Norma Silberzahn said the donations were to buy tickets to fund-raisersheld by Malone, whose father was a longtime American Legion friend of herhusband's. It shouldn't come as a surprise, she said, that Malone would knowsome of the students he gives scholarships to.
"It's not what you know, it's who you know. We know that. It's everywherein life," she said. "If you know someone to get your money, go ahead."
Malone, a Democrat from Arbutus, agreed that some familiarity wasunavoidable, but he said he had given Silberzahn money because he is a "sharpyoung man."
"There are some kids that have scholarships from me; I've known them andtheir family my whole life," he said. "I've lived in this little town 47years. There are people who apply for scholarships. Do I know them? Sure, Iknow them."
A bill to end the program passed the House of Delegates in 1997 but failedin the Senate, where Miller led the opposition. Since then, about three dozenlegislators uncomfortable with the program have turned over their allottedmoney to state financial aid administrators to distribute to needy students.
But there has been no renewed effort to eliminate the program. "You finallyrealize you're hitting your head against the wall and can't do it," Kittlemansaid. "I'd really like to get rid of it, but I'm tired of getting beat up onit."
Critics argue that the program makes even less sense in a time of risingtuition. Because the same amount of aid is given out by lawmakers in wealthydistricts as in poor ones, the program isn't sending money where it is mostneeded, said James Browning, executive director of Common Cause Maryland.
"It represents a bad kind of equality. It assumes that the socioeconomicmakeup of any district is the same as any other," Browning said. "It's aterrible way to get the money to where it ought to go."
To increase need-based aid, Gov. Robert L. Ehrlich Jr. is seeking to endthe state's $16 million in Hope Scholarships, which go to students basedmostly on merit. He plans to shift the money into the need-based EducationAccess grants but has offered no proposal to end the legislative scholarships.
The Education Access program has the flexibility to help even middle-classfamilies if they demonstrate need, said Andrea Hunt, the state's financial aiddirector. Shifting the legislative scholarship money into Education Accesswould reduce the size of the waiting list, she said.
Critics say it is not efficient to have lawmakers hand out scholarshipmoney. Overwhelmed by applications, many appoint panels of community membersto select winners, and Hunt's office spends long hours communicating withlegislators about their selections.
Experts on higher education financing also question claims that financialaid administrators can't judge individual students' need.
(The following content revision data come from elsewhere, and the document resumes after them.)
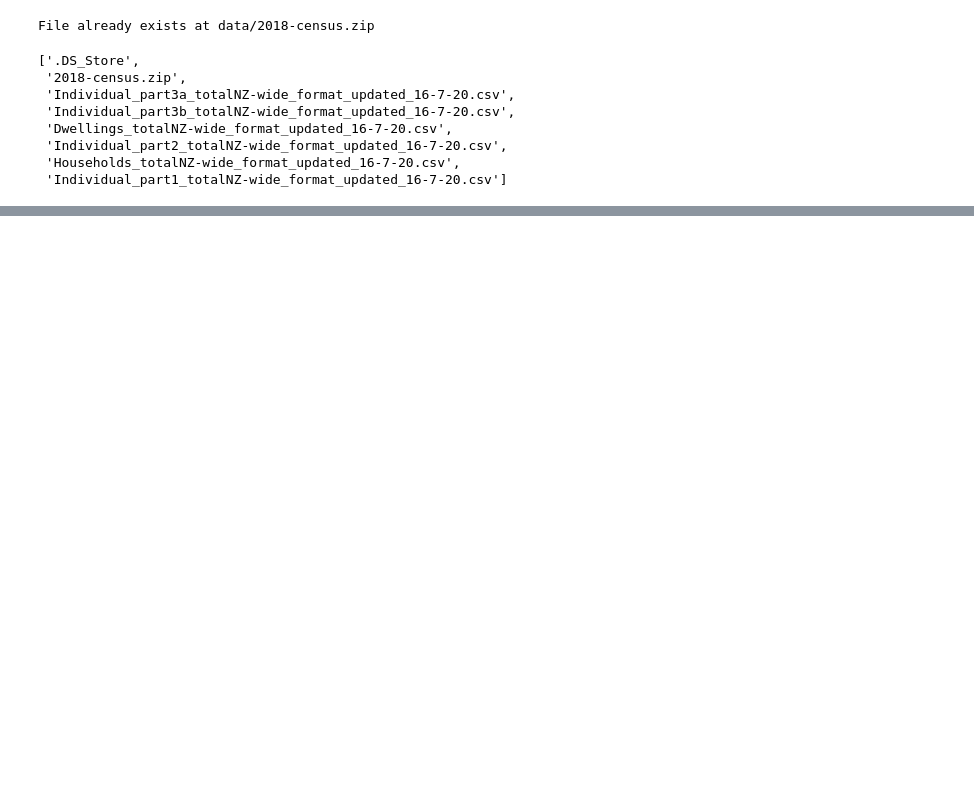
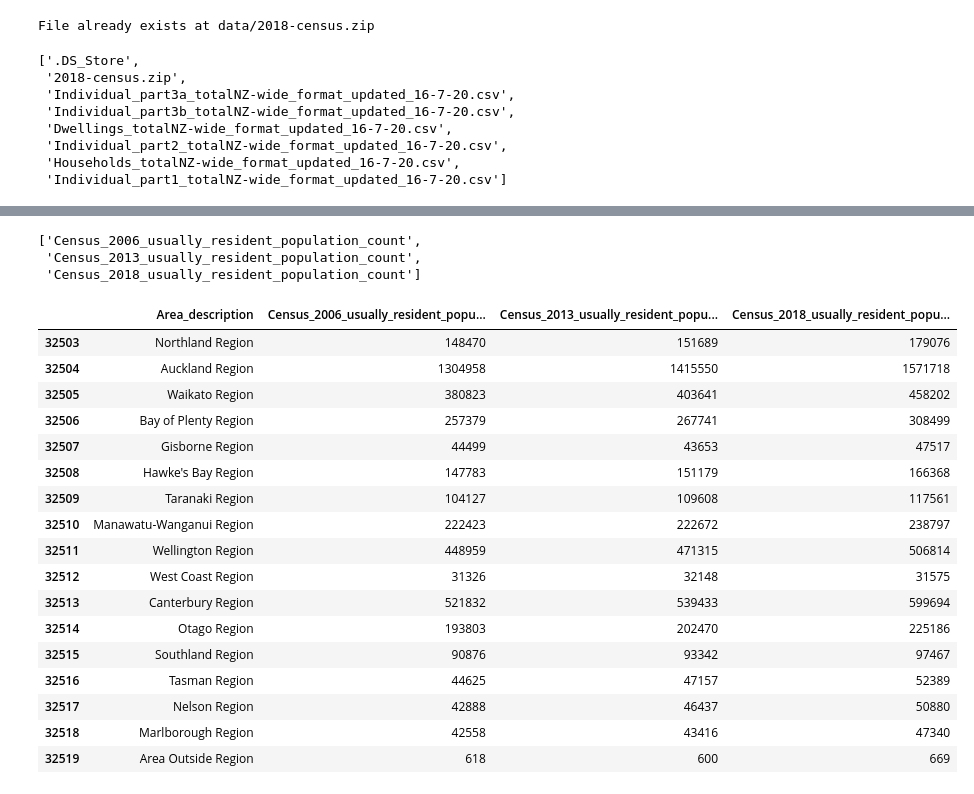
Before and after one commit to hlm628/hackanoho-2025, a Jupyter notebook: hackanoho-2025.ipynb, the cells around one changed output, grey strips where cells are left out. Cells and saved outputs as stored; diff of their text form; code cells hidden in the pictures; blank space fills up the shorter version.

```diff
--- a/hackanoho-2025.ipynb
+++ b/hackanoho-2025.ipynb
@@ -78,0 +382,30 @@ df.head()
+# %%
+# let's start by tracking population changes by regional council across the various censi
+# get the columns from RC_df which end with "usually resident population count"
+pop_cols = [c for c in RC_df.columns if c.endswith('usually_resident_population_count')]
+pop_cols
+# %% [output]
+['Census_2006_usually_resident_population_count',
+ 'Census_2013_usually_resident_population_count',
+ 'Census_2018_usually_resident_population_count']
+# %%
+RC_df.loc[:, ['Area_description']+pop_cols]
+# %% [output]
+|  | Area_description | Census_2006_usually_resident_popu... | Census_2013_usually_resident_popu... | Census_2018_usually_resident_popu... |
+| 32503 | Northland Region | 148470 | 151689 | 179076 |
+| 32504 | Auckland Region | 1304958 | 1415550 | 1571718 |
+| 32505 | Waikato Region | 380823 | 403641 | 458202 |
+| 32506 | Bay of Plenty Region | 257379 | 267741 | 308499 |
+| 32507 | Gisborne Region | 44499 | 43653 | 47517 |
+| 32508 | Hawke's Bay Region | 147783 | 151179 | 166368 |
+| 32509 | Taranaki Region | 104127 | 109608 | 117561 |
+| 32510 | Manawatu-Wanganui Region | 222423 | 222672 | 238797 |
+| 32511 | Wellington Region | 448959 | 471315 | 506814 |
+| 32512 | West Coast Region | 31326 | 32148 | 31575 |
+| 32513 | Canterbury Region | 521832 | 539433 | 599694 |
+| 32514 | Otago Region | 193803 | 202470 | 225186 |
+| 32515 | Southland Region | 90876 | 93342 | 97467 |
+| 32516 | Tasman Region | 44625 | 47157 | 52389 |
+| 32517 | Nelson Region | 42888 | 46437 | 50880 |
+| 32518 | Marlborough Region | 42558 | 43416 | 47340 |
+| 32519 | Area Outside Region | 618 | 600 | 669 |
```
Also changed, not shown: parts of 29 cells of this notebook, 2 other files.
"This is why we've got this huge system, to make sure money gets to thepeople who need it most," said Thomas G. Mortenson, director of PostsecondaryEducation Opportunity, a think tank based in Iowa. "It's almost a guarantee ofinappropriate treatment that the definition of need is not specified in theMaryland program."
Legislators say they are aware of the potential for abuse, but they denyany attempts to reward their colleagues or associates.
Miller said he gave money to Antonetti's sons because they were both"exceptional students." The county's former elections chief, he said, has"never been a supporter of mine."
Redmer said he had no idea that his son had gotten a scholarship fromKlausmeier. Branch said he learned only after the fact that his daughter hadwon a scholarship from McFadden.
Sfikas said he didn't remember giving money to Irby's daughter-in-law butadded, "In this district, with a history of politically involved families, wejust had a philosophy that if we helped them, we helped them. ... If theylived in the district and needed help, God bless them, we helped them."
As they defended their award selections, several legislators said theywould not put up a fight if there were another push to end the program becausethey have grown weary of the paperwork and the pressure from constituents.
"If the state took it over, it wouldn't break my heart," Klausmeier said.
Sun staff writers David Nitkin, Michael Dresser and Larry Carson contributed to this article.